*** Begin section ***

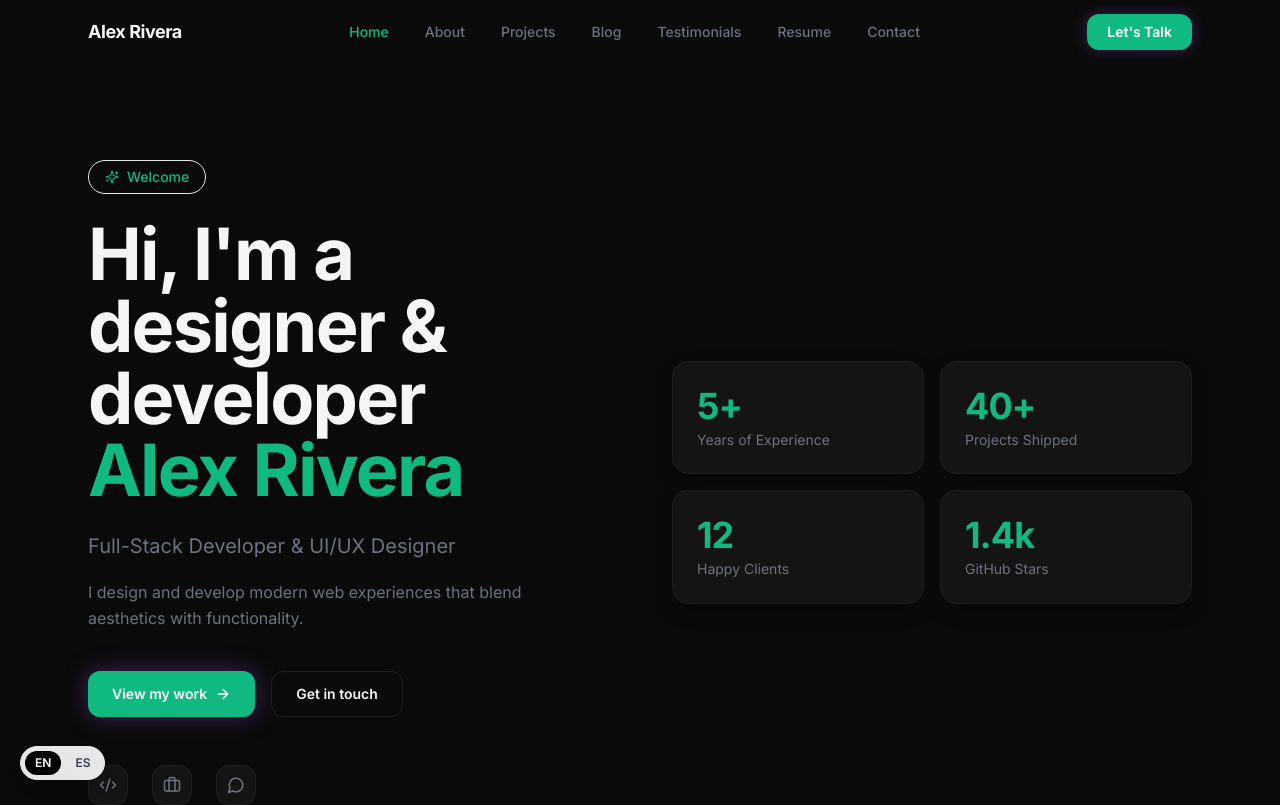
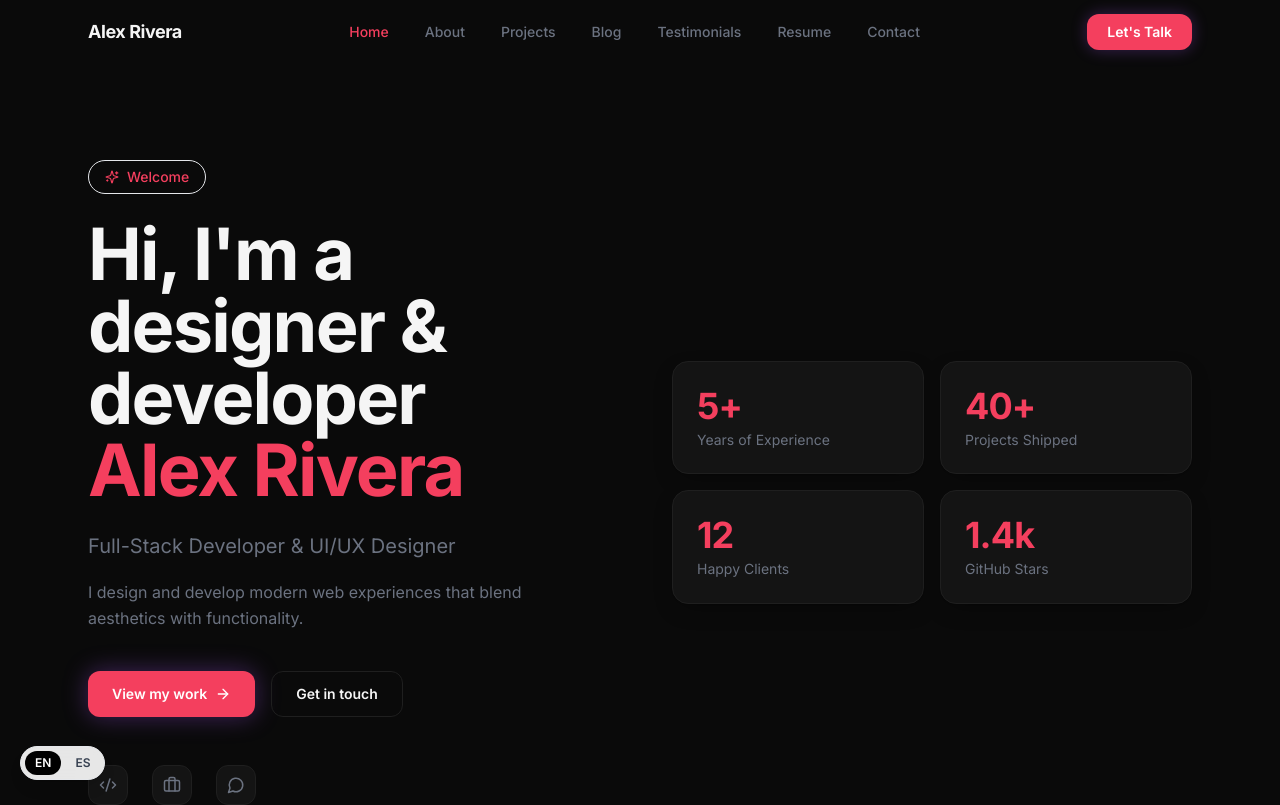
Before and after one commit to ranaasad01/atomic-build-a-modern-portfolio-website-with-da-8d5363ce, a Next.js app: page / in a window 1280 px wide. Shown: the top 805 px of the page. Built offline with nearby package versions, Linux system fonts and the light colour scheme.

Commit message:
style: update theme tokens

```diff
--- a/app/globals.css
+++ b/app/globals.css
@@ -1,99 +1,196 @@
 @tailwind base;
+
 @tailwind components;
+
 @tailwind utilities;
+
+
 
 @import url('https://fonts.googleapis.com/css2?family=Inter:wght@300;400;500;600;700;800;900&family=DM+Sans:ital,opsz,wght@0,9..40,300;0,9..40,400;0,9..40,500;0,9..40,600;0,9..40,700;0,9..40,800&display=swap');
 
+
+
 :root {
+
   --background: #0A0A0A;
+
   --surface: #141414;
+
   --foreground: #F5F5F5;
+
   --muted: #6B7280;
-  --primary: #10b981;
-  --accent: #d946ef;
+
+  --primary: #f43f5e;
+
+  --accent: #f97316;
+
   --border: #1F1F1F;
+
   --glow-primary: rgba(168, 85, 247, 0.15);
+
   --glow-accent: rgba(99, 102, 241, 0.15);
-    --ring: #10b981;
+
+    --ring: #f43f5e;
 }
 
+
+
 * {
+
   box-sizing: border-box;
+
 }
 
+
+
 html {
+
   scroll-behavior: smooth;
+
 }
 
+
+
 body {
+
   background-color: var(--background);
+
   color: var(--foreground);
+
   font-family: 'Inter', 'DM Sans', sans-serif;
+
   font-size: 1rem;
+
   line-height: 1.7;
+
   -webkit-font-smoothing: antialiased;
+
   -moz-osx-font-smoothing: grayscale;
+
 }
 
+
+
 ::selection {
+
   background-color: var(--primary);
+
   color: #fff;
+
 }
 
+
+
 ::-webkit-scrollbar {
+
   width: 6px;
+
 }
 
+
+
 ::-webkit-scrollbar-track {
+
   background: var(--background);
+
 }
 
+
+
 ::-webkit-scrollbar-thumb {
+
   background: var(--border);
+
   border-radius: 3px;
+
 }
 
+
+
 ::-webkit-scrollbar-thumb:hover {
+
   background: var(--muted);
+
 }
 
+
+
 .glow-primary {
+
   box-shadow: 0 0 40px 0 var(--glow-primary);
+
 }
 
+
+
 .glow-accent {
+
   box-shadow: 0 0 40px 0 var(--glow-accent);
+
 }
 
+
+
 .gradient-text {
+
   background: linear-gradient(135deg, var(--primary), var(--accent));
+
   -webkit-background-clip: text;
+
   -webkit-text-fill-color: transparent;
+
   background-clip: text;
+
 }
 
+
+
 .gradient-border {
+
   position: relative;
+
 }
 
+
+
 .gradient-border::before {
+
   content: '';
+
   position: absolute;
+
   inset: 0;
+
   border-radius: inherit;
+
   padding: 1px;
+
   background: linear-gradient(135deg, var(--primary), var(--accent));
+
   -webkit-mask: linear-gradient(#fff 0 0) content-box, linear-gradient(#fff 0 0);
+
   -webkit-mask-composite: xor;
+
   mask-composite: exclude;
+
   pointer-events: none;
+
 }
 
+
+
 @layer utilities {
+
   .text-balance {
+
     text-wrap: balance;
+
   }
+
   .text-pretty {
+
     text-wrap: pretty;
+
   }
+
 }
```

*** End section ***

- Problem statement: Output the entries above exactly. Do not include the pictures.

- Output for this task:
Before and after one commit to ranaasad01/atomic-build-a-modern-portfolio-website-with-da-8d5363ce, a Next.js app: page / in a window 1280 px wide. Shown: the top 805 px of the page. Built offline with nearby package versions, Linux system fonts and the light colour scheme.

Commit message:
style: update theme tokens

```diff
--- a/app/globals.css
+++ b/app/globals.css
@@ -1,99 +1,196 @@
 @tailwind base;
+
 @tailwind components;
+
 @tailwind utilities;
+
+
 
 @import url('https://fonts.googleapis.com/css2?family=Inter:wght@300;400;500;600;700;800;900&family=DM+Sans:ital,opsz,wght@0,9..40,300;0,9..40,400;0,9..40,500;0,9..40,600;0,9..40,700;0,9..40,800&display=swap');
 
+
+
 :root {
+
   --background: #0A0A0A;
+
   --surface: #141414;
+
   --foreground: #F5F5F5;
+
   --muted: #6B7280;
-  --primary: #10b981;
-  --accent: #d946ef;
+
+  --primary: #f43f5e;
+
+  --accent: #f97316;
+
   --border: #1F1F1F;
+
   --glow-primary: rgba(168, 85, 247, 0.15);
+
   --glow-accent: rgba(99, 102, 241, 0.15);
-    --ring: #10b981;
+
+    --ring: #f43f5e;
 }
 
+
+
 * {
+
   box-sizing: border-box;
+
 }
 
+
+
 html {
+
   scroll-behavior: smooth;
+
 }
 
+
+
 body {
+
   background-color: var(--background);
+
   color: var(--foreground);
+
   font-family: 'Inter', 'DM Sans', sans-serif;
+
   font-size: 1rem;
+
   line-height: 1.7;
+
   -webkit-font-smoothing: antialiased;
+
   -moz-osx-font-smoothing: grayscale;
+
 }
 
+
+
 ::selection {
+
   background-color: var(--primary);
+
   color: #fff;
+
 }
 
+
+
 ::-webkit-scrollbar {
+
   width: 6px;
+
 }
 
+
+
 ::-webkit-scrollbar-track {
+
   background: var(--background);
+
 }
 
+
+
 ::-webkit-scrollbar-thumb {
+
   background: var(--border);
+
   border-radius: 3px;
+
 }
 
+
+
 ::-webkit-scrollbar-thumb:hover {
+
   background: var(--muted);
+
 }
 
+
+
 .glow-primary {
+
   box-shadow: 0 0 40px 0 var(--glow-primary);
+
 }
 
+
+
 .glow-accent {
+
   box-shadow: 0 0 40px 0 var(--glow-accent);
+
 }
 
+
+
 .gradient-text {
+
   background: linear-gradient(135deg, var(--primary), var(--accent));
+
   -webkit-background-clip: text;
+
   -webkit-text-fill-color: transparent;
+
   background-clip: text;
+
 }
 
+
+
 .gradient-border {
+
   position: relative;
+
 }
 
+
+
 .gradient-border::before {
+
   content: '';
+
   position: absolute;
+
   inset: 0;
+
   border-radius: inherit;
+
   padding: 1px;
+
   background: linear-gradient(135deg, var(--primary), var(--accent));
+
   -webkit-mask: linear-gradient(#fff 0 0) content-box, linear-gradient(#fff 0 0);
+
   -webkit-mask-composite: xor;
+
   mask-composite: exclude;
+
   pointer-events: none;
+
 }
 
+
+
 @layer utilities {
+
   .text-balance {
+
     text-wrap: balance;
+
   }
+
   .text-pretty {
+
     text-wrap: pretty;
+
   }
+
 }
```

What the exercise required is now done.